William J. Tighe is Associate Professor of History at Muhlenberg College in Allentown, Pennsylvania, and a faculty advisor to the Catholic Campus Ministry. He is a Member of St. Josaphat Ukrainian Catholic Church in Bethlehem, Pennsylvania. He is a contributing editor for Touchstone.

Dag Sandahl

• Not a subscriber or wish to renew your subscription? Subscribe to Touchstone today for full online access. Over 30 years of publishing!

personal subscriptions

Purchase Print &
Online Subscription

Get six issues (one year) of Touchstone PLUS full online access including pdf downloads for only $39.95. That's only $3.34 per month!

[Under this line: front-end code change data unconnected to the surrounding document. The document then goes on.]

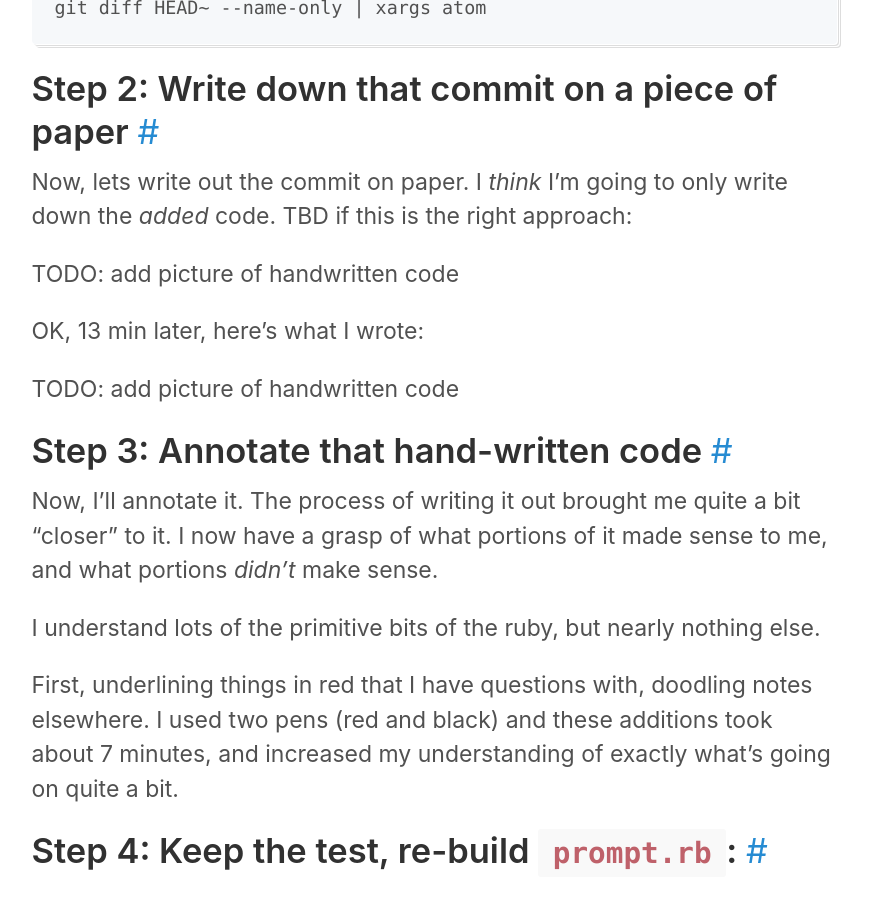
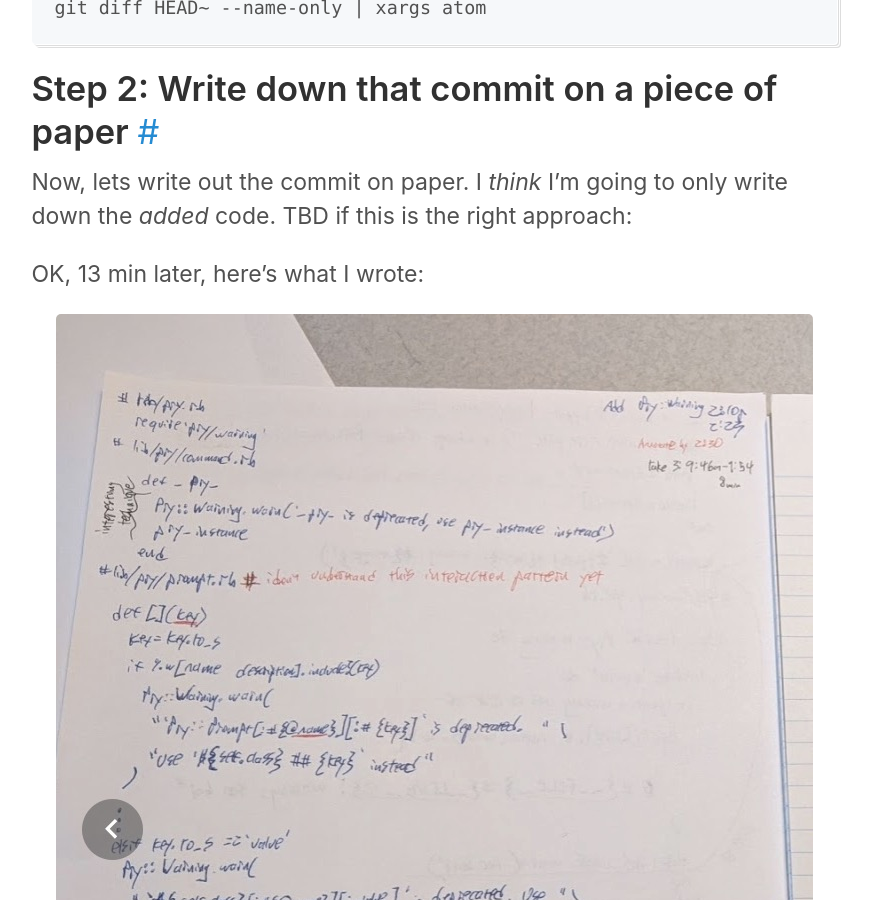
Before and after one commit to josh-works/intermediaterubycom, a Jekyll site: the page built from _posts/2021-02-26-commit-tracing-with-pry-part-3.md, in a window 1280 px wide and 900 px high, scrolled down 3197 px. Shown: the whole window, without its empty margins (206-1078 px from the left). Built offline with Jekyll 4.4.1, drawn with Linux system fonts in a browser that asks for light colours.

Commit message:
adds picture of notes

```diff
--- a/_posts/2021-02-26-commit-tracing-with-pry-part-3.md
+++ b/_posts/2021-02-26-commit-tracing-with-pry-part-3.md
@@ -81,11 +81,12 @@ git diff HEAD~ --name-only | xargs atom
 
 Now, lets write out the commit on paper. I _think_ I'm going to only write down the _added_ code. TBD if this is the right approach:
 
-TODO: add picture of handwritten code
-
 OK, 13 min later, here's what I wrote:
 
-TODO: add picture of handwritten code
+
+![handwritten code](/images/2021-03-01 at 8.57 AM-commit-tracing-prywarning.jpg)
+
+
 
 ## Step 3: Annotate that hand-written code
 
```
Also changed, not shown: images/2021-03-01 at 8.57 AM-commit-tracing-prywarning.jpg (added).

RENEW your print/online

Online Subscription

Get a one-year full-access subscription to the Touchstone online archives including pdf downloads for only $19.95. That's only $1.66 per month!

RENEW your online subscription

gift subscriptions

GIVE Print &
Online Subscription

Give six issues (one year) of Touchstone PLUS full online access including pdf downloads for the reduced rate of $29.95. That's only $2.50 per month!

RENEW your gift subscription

Transactions will be processed on a secure server.

bulk subscriptions

Order Touchstone subscriptions in bulk and save $10 per sub! Each subscription includes 6 issues of Touchstone plus full online access to touchstonemag.com—including archives, videos, and pdf downloads of recent issues for only $29.95 each! Great for churches or study groups.

kindle subscription

OR get a subscription to Touchstone to read on your Kindle for only $1.99 per month! (This option is KINDLE ONLY and does not include either print or online.)

Your subscription goes a long way to ensure that Touchstone is able to continue its mission of publishing quality Christian articles and commentary.

more from the online archives

33.5—September/October 2020

Killing Homicide

on Missing Fathers & Redemption in Prison by Bob Perry

16.4—May 2003

Common Sense

Chesterton & the Aristotelian Tradition by Patrick Henry Reardon

23.1—January/February 2010

The Audacity of the State

It’s Bent on Bringing Down the House on the Family & the Church by Douglas Farrow

calling all readers

Please Donate

"There are magazines worth reading but few worth saving . . . Touchstone is just such a magazine."
—Alice von Hildebrand

"Here we do not concede one square millimeter of territory to falsehood, folly, contemporary sentimentality, or fashion. We speak the truth, and let God be our judge. . . . Touchstone is the one committedly Christian conservative journal."
—Anthony Esolen, Touchstone senior editor

Support Touchstone